In-depth study suggests a shift in focus for the disciplineHistorians in the News
A new report, prepared by the National History Center with support from the Teagle Foundation, suggests that while the history major is doing plenty that is right on target, changes are needed for the major to provide the most benefit for students. The study — prepared by a working group led by Stanley N. Katz of Princeton University and James Grossman of the Newberry Library — suggests a need for greater coherence in the way the major is structured, and much more of an active consideration by faculty members of their role in educating non-historians.
To do so effectively, the report says, graduate programs in history need to be reformed so that more emphasis is placed on the graduate students’ likely role in the future as a teacher, not just a researcher....
comments powered by Disqus
- Smithsonian launches campaign to raise $10 million for women’s history initiative
- Trump Was Not Always So Linguistically Challenged
- 75th anniversary of the World War 2 black uprising that the American public never heard about
- Longest serving governor in U.S. history to resign after confirmation as Trump's ambassador to China
- Did the First Human Ancestor Emerge in Europe, Not Africa?
- Jill Lepore: Americans Aren't Just Divided Politically, They're Divided Over History Too
- AHA joins protest of Trump’s plan for drastic cuts to the NEH
- Diane Ravitch says the Democrats paved the way for the education secretary's efforts to privatize our public schools

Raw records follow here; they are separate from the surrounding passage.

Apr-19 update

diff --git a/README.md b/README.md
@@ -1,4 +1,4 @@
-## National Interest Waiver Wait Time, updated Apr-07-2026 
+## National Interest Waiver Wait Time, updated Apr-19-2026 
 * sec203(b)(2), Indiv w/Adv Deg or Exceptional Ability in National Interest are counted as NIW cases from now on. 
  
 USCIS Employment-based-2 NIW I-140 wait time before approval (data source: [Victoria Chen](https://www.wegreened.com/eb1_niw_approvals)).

- Mark Moyar explains why he came to believe the Vietnam War was winnable
- How should Texas high schoolers learn history?